Do you have one of these cute scarves? 

If so, be advised that there’s been at least 1 report of these scarves catching fire and they have now been recalled by the Consumer Product Safety Commission as they failed to meet the federal flammability standard for wearing apparel and therefore, pose a risk of burn injury to consumers.

Both the Julie Vos “Sierra” and “Anchor” style scarves have been recalled.

The scarves are 100 percent modal fabric, a type of rayon, and were sold in two prints, Anchor and Sierra. Anchor was sold in three colors, including blue, green and orange.

Sierra was sold in four colors, including raspberry/magenta, orange/peach, cream/gray and blue/purple. The scarves measure 75 inches long by 45 inches wide. Julie Vos is printed on a tag sewn into the back of the scarf.

Manufactured in India, these imported scarves have been sold at specialty boutiques across the country and online at www.julievos.com from January 2014 through February 2014 for about $165. 

Consumers should immediately stop using the recalled scarves and contact Julie Vos to arrange to return the scarves for a full refund.
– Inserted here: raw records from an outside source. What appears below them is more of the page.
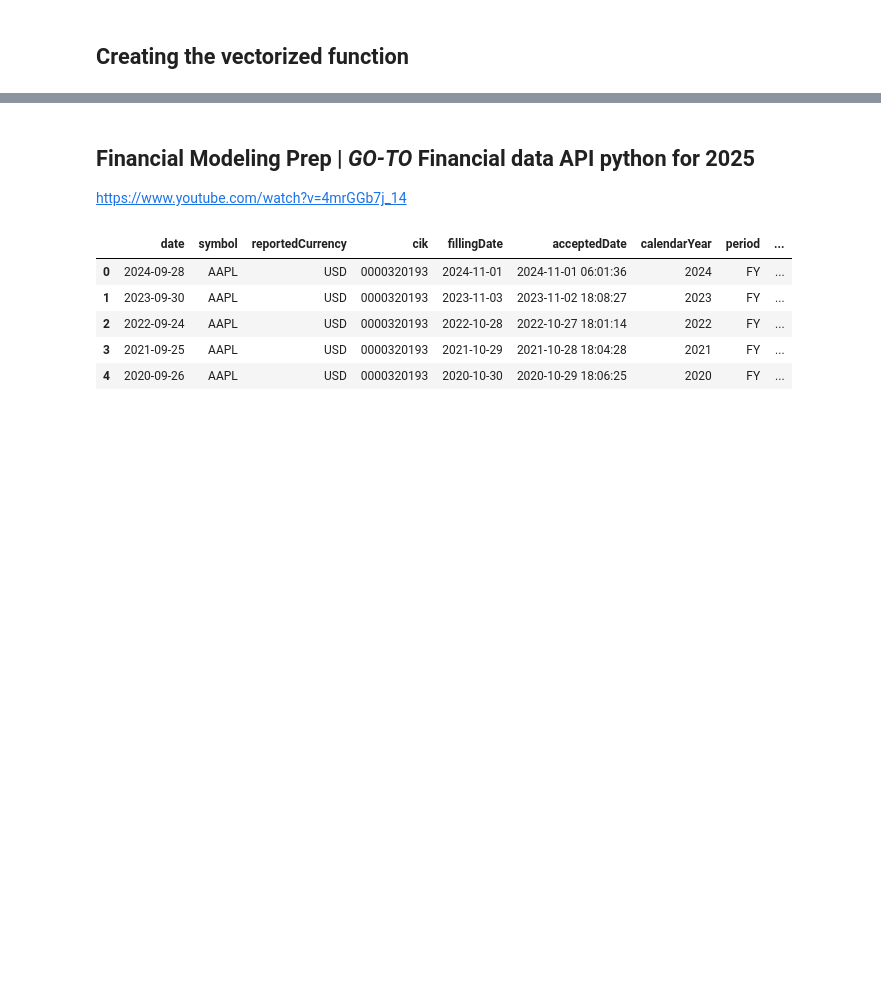
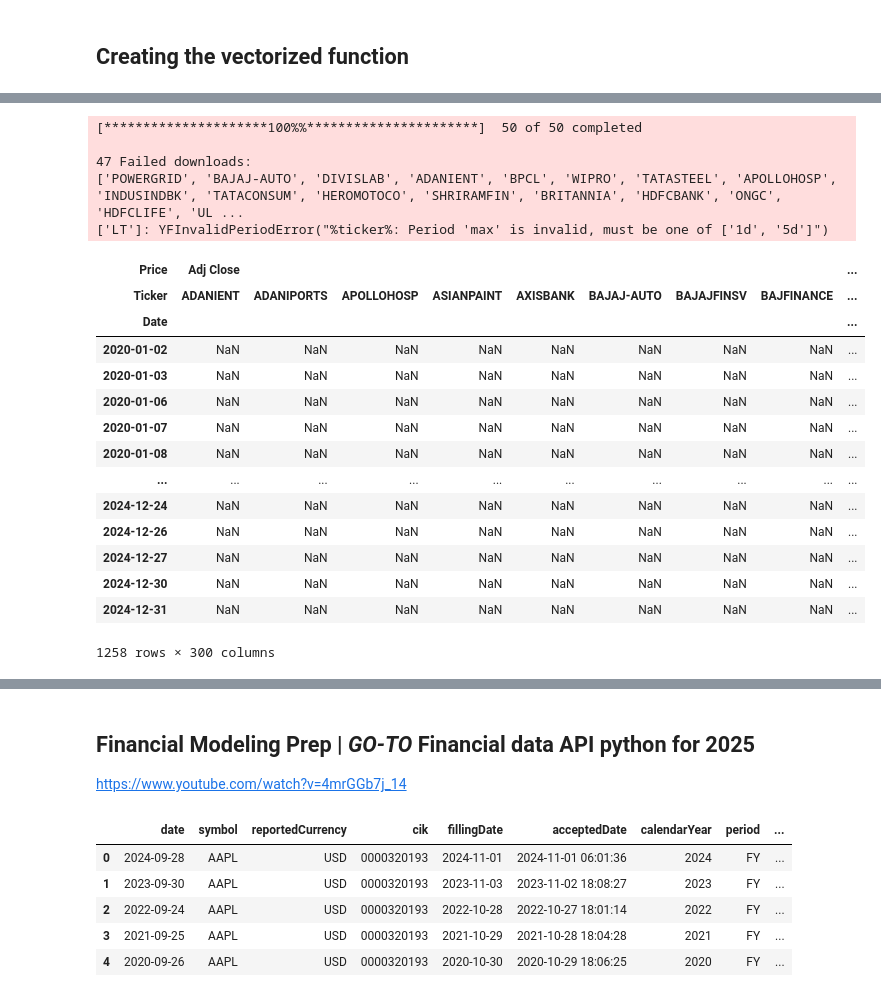
Before and after one commit to Rigava/Load-Nifty-Data, a Jupyter notebook: MonteCarlo/generate_data.ipynb, the cells around one changed output, grey strips where cells are left out. Drawn from its saved outputs; the diff is of its cells as text; code cells hidden in the pictures; blank space fills up the shorter version.

```diff
--- a/MonteCarlo/generate_data.ipynb
+++ b/MonteCarlo/generate_data.ipynb
@@ -241,0 +317,24 @@ def vectorized(df,n,m):
+# %%
+price_df = yf.download(tickers,start="2020-01-01" )
+price_df
+# %% [output]
+[*********************100%%**********************]  50 of 50 completed
+
+47 Failed downloads:
+['POWERGRID', 'BAJAJ-AUTO', 'DIVISLAB', 'ADANIENT', 'BPCL', 'WIPRO', 'TATASTEEL', 'APOLLOHOSP', 'INDUSINDBK', 'TATACONSUM', 'HEROMOTOCO', 'SHRIRAMFIN', 'BRITANNIA', 'HDFCBANK', 'ONGC', 'HDFCLIFE', 'UL ...
+['LT']: YFInvalidPeriodError("%ticker%: Period 'max' is invalid, must be one of ['1d', '5d']")
+| Price | Adj Close |  |  |  |  |  |  |  | ... |
+| Ticker | ADANIENT | ADANIPORTS | APOLLOHOSP | ASIANPAINT | AXISBANK | BAJAJ-AUTO | BAJAJFINSV | BAJFINANCE | ... |
+| Date |  |  |  |  |  |  |  |  | ... |
+| 2020-01-02 | NaN | NaN | NaN | NaN | NaN | NaN | NaN | NaN | ... |
+| 2020-01-03 | NaN | NaN | NaN | NaN | NaN | NaN | NaN | NaN | ... |
+| 2020-01-06 | NaN | NaN | NaN | NaN | NaN | NaN | NaN | NaN | ... |
+| 2020-01-07 | NaN | NaN | NaN | NaN | NaN | NaN | NaN | NaN | ... |
+| 2020-01-08 | NaN | NaN | NaN | NaN | NaN | NaN | NaN | NaN | ... |
+| ... | ... | ... | ... | ... | ... | ... | ... | ... | ... |
+| 2024-12-24 | NaN | NaN | NaN | NaN | NaN | NaN | NaN | NaN | ... |
+| 2024-12-26 | NaN | NaN | NaN | NaN | NaN | NaN | NaN | NaN | ... |
+| 2024-12-27 | NaN | NaN | NaN | NaN | NaN | NaN | NaN | NaN | ... |
+| 2024-12-30 | NaN | NaN | NaN | NaN | NaN | NaN | NaN | NaN | ... |
+| 2024-12-31 | NaN | NaN | NaN | NaN | NaN | NaN | NaN | NaN | ... |
+1258 rows × 300 columns
```
Also changed, not shown: parts of 24 cells of this notebook, 51 other files.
Julie Vos will provide a pre-paid postage label for shipping.

More information on the product recall may be found here:  http://www.cpsc.gov/en/Recalls/2014/Womens-Scarves-Recalled-by-Julie-Vos/#remedy

Filed under scarves flammable fashion fashion compliance flammability deanna clark fashion law CPSC Consumer Product Safety Commission product recall import